Many people have trouble visualizing what 500 trucks a day would mean. I know I did. So over my school’s winter break I went to a landfill in Pennsylvania that receives New York City’s garbage. My onsite video report is below.
Needless to say the constant stream of truck traffic was noisy and the smell was horrendous. But unlike, the UES Marine Transfer Station that is being built, the Pennsylvania dump was not in a residential neighborhood. Rather, like every other transfer station in New York City, the Pennsylvania dump was located in an industrial area.
From a health and safety perspective, you could not site the East 91st Street Marine Transfer Station in a worse spot – unless perhaps it was in Central Park. As mentioned before, 400,000 children make the trip to Asphalt Green annually. Those 400,000 kids a year come from over 100 New York City schools – may in East Harlem and the Bronx, but also Queens and Brooklyn The garbage site will be built right up against a public park. Garbage will be unloaded from another public park, Carl Shurz. The only access to the Marine Transfer Station will be a block long ramp that will literally cut Asphalt Green in half passing between Asphalt green’s soccer field and an INFANT Playground. The Marine Transfer Station will vent directly into Asphalt Green’s existing air duct.

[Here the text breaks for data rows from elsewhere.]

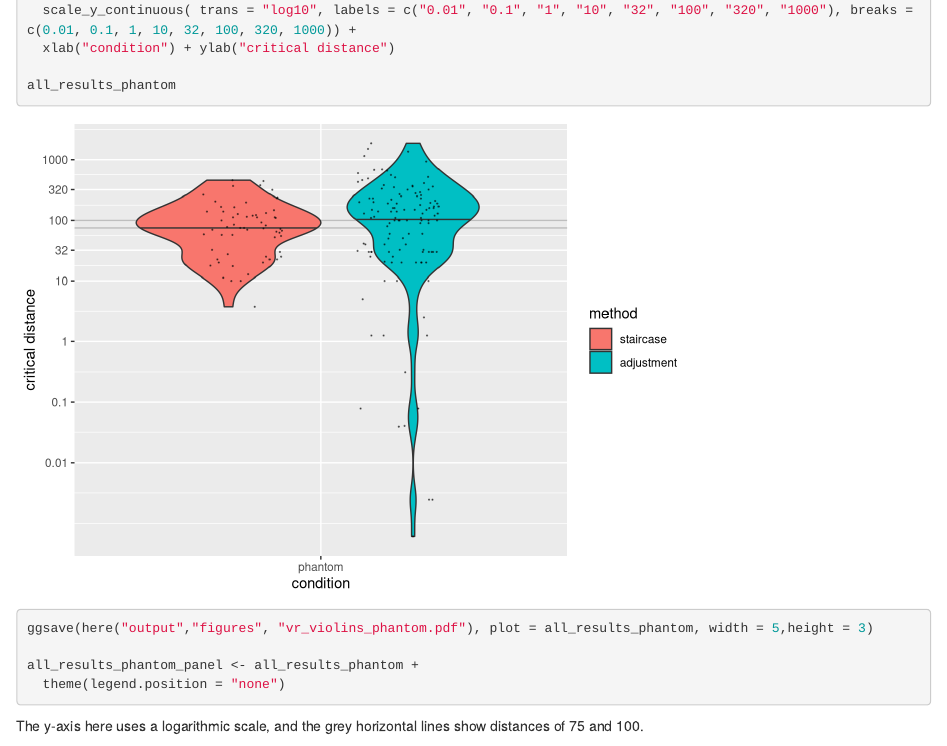
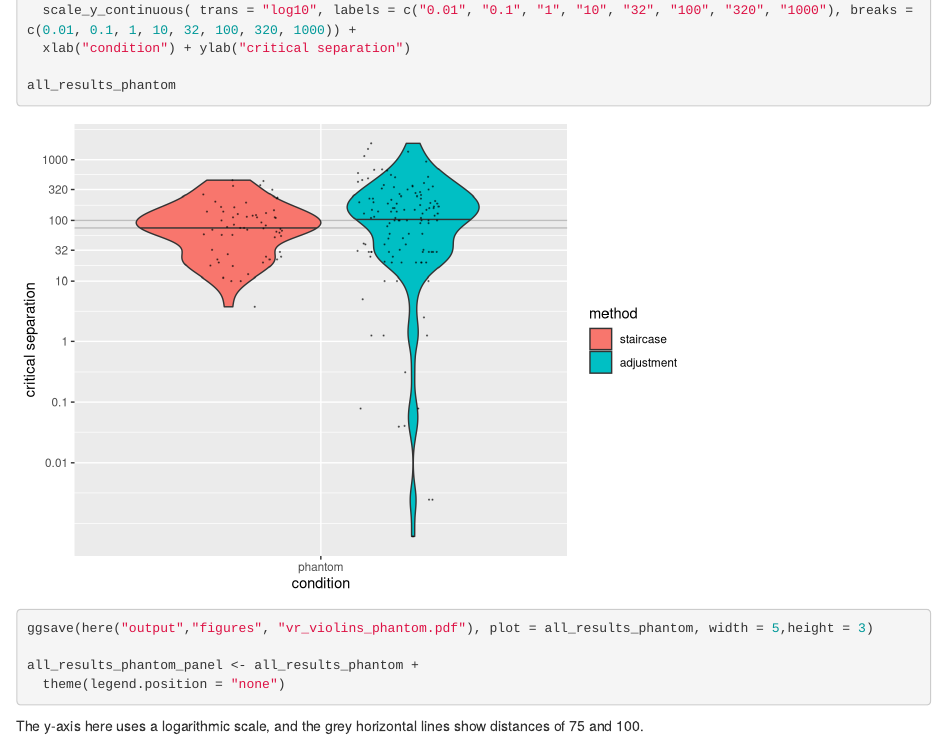
Before and after one commit to cskemp/phantomlighthouse, an R Markdown document (analysis/analyze_expt2_vr.Rmd): the page in a window 1100 px wide, from 2780 px down. Rendered offline with R 4.5, knitr and Pandoc, with nearby package versions; code that draws random numbers runs with fixed seeds of ours; some code elsewhere in the file could not run offline.

Commit message:
changed y axis label

```diff
--- a/analysis/analyze_expt2_vr.Rmd
+++ b/analysis/analyze_expt2_vr.Rmd
@@ -135,7 +135,7 @@ all_results_phantom <- d_trials %>%
   geom_point(position = position_jitterdodge(), size = 0.1, alpha = 0.5, show.legend = FALSE) +
   #scale_y_continuous( trans = "log10", labels = label_comma(), breaks = c(0.01, 0.1, 1, 10, 32, 100, 320, 1000)) +
   scale_y_continuous( trans = "log10", labels = c("0.01", "0.1", "1", "10", "32", "100", "320", "1000"), breaks = c(0.01, 0.1, 1, 10, 32, 100, 320, 1000)) +
-  xlab("condition") + ylab("critical distance")
+  xlab("condition") + ylab("critical separation")
 
 all_results_phantom
 
```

Children are especially vulnerable to the effects of diesel emissions and can lead to serious health conditions like asthma and allergies and can worsen heart and lung disease. 500 trucks a day idling or crossing a soccer field and infant playground is a recipe for long term disaster. Children already have a higher breathing rate than adults. Children running around and climbing on play structures breathing rate is even more elevated. With each breath a child takes he or she will be breathing in carcogenic substances. Just two (2) hours of exposure can lead to genetic changes in a child
The effects of the degradation of air quality on the children that play at Asphalt Green may not be known for year. We’re more likely to hear of the child who has been struck and killed by one of the 500 trucks turning in to enter the Marine Transfer Station facility. Studies show that there will be 100,000 truck – child interactions will result from building this facility at the entrance of the Asphal Green. Garbage trucks already strike down and kill more people per year in New York City than any other type of vehicle. Having 500 trucks enter a ramp, right where 100,000 children cross a street is a recipe for disaster.
How many children or their parents or grandparents running after them need to be hurt before the Mayor has his “Environmental Justice” ?
It is ironic that Stanley Isaacs whom the public housing buildings across the street from the 91st Street Marine Transfer Station are named for is most famous for fighting Robert Moses in 1956 when Mr. Moses ordered bulldozers to tear up a playground in Central Park to make room for a parking lot. Mr. Isaacs suggested to a frantic neighborhood mother that she rally together with local mothers and their baby carriages and demonstrate in front of the bulldozers. Rather than battle dozens of mothers and babies, Mr. Moses had to give in.
Perhaps the solution is to honor Mr. Isaac’s name and turn the truck ramp into a skybridge and the dump into an extension of Asphalt Green. Let's save this park and not pave over it jut like Stanley Isaacs saved Central Park.
Let's honor Stanley Isaac's memory and do something really progressive. Let’s Build a Park and put an environmental center on it where today's kids can go to learn about recycling and the East River watershed which is making a comeback. Or a basketball court that can be used year round. Let's Build a Park, not a Dump! Now that would be Environmental Justice!
And with the money saved from building the dump let's fund the shortfall in Pre-K funding throughout the 5 boroughs. Now that would be truly Progressive!